[About this exercise]: Read through the listing and copy every line that contains the word "Python".

*** Given information Section Begins ***

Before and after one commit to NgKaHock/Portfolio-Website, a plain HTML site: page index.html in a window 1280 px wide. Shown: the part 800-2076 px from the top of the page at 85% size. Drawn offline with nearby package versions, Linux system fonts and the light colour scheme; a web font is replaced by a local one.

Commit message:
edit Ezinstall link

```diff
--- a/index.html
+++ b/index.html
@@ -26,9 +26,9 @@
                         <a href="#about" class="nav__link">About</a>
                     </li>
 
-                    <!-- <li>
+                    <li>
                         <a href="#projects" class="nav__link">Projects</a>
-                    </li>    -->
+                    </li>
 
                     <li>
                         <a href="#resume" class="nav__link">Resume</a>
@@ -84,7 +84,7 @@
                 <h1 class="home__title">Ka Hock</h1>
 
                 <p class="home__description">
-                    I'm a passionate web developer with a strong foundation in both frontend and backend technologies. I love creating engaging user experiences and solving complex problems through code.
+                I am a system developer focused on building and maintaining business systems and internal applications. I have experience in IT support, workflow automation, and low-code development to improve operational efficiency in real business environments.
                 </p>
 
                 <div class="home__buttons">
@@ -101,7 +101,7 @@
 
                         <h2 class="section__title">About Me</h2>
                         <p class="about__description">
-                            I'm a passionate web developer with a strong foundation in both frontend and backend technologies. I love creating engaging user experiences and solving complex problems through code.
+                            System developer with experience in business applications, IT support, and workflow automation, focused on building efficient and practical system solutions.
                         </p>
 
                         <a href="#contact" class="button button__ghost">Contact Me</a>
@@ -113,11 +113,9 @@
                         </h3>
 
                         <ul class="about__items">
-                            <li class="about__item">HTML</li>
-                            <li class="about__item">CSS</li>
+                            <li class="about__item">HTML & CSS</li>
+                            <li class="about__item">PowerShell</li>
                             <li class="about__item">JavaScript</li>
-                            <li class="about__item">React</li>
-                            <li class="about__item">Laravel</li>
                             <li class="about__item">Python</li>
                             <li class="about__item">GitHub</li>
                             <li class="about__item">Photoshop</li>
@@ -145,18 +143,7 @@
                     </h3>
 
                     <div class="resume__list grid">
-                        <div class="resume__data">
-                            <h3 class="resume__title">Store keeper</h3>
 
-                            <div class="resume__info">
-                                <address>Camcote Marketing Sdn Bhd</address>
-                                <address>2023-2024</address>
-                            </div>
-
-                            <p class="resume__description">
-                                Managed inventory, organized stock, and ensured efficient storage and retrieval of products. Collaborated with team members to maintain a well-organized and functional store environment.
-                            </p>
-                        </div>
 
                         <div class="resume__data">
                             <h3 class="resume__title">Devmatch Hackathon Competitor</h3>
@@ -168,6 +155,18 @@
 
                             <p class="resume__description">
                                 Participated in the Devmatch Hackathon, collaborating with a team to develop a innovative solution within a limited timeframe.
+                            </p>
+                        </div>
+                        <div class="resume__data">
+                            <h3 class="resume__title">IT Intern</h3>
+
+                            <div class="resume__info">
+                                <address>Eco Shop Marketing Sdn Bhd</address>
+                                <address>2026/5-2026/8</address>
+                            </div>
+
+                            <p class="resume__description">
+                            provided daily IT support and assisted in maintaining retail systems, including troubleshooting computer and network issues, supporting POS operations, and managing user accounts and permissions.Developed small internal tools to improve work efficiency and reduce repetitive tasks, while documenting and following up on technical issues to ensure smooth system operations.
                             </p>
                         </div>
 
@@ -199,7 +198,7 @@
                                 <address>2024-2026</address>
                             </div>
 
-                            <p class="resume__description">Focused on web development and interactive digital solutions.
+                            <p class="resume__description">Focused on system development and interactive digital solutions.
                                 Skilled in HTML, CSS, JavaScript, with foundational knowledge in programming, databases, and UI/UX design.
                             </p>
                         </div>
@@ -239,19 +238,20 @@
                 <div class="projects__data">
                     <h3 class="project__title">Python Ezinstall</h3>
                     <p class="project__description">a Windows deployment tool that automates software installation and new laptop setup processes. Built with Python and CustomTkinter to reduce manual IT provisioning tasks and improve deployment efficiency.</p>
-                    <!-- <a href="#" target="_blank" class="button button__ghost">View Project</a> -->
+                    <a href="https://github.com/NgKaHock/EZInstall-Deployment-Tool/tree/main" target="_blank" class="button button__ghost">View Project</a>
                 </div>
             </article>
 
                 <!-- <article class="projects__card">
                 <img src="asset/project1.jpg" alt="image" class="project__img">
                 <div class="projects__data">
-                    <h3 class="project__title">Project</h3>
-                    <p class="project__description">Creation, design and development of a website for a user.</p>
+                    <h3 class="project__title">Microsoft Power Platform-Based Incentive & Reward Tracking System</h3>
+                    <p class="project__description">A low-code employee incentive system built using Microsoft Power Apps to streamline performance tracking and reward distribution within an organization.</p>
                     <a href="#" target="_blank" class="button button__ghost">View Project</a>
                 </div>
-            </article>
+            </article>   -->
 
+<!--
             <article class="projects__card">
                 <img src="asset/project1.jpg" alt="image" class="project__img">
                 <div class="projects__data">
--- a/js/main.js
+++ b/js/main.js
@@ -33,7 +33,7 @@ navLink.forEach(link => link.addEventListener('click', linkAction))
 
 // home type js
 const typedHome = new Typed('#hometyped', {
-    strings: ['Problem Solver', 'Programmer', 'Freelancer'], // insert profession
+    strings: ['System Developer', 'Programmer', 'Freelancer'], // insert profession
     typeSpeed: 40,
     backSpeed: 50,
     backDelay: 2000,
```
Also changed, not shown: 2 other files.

*** Given information Section Ends ***

[Finished task]:
                             <li class="about__item">Python</li>
                     <h3 class="project__title">Python Ezinstall</h3>
                     <p class="project__description">a Windows deployment tool that automates software installation and new laptop setup processes. Built with Python and CustomTkinter to reduce manual IT provisioning tasks and improve deployment efficiency.</p>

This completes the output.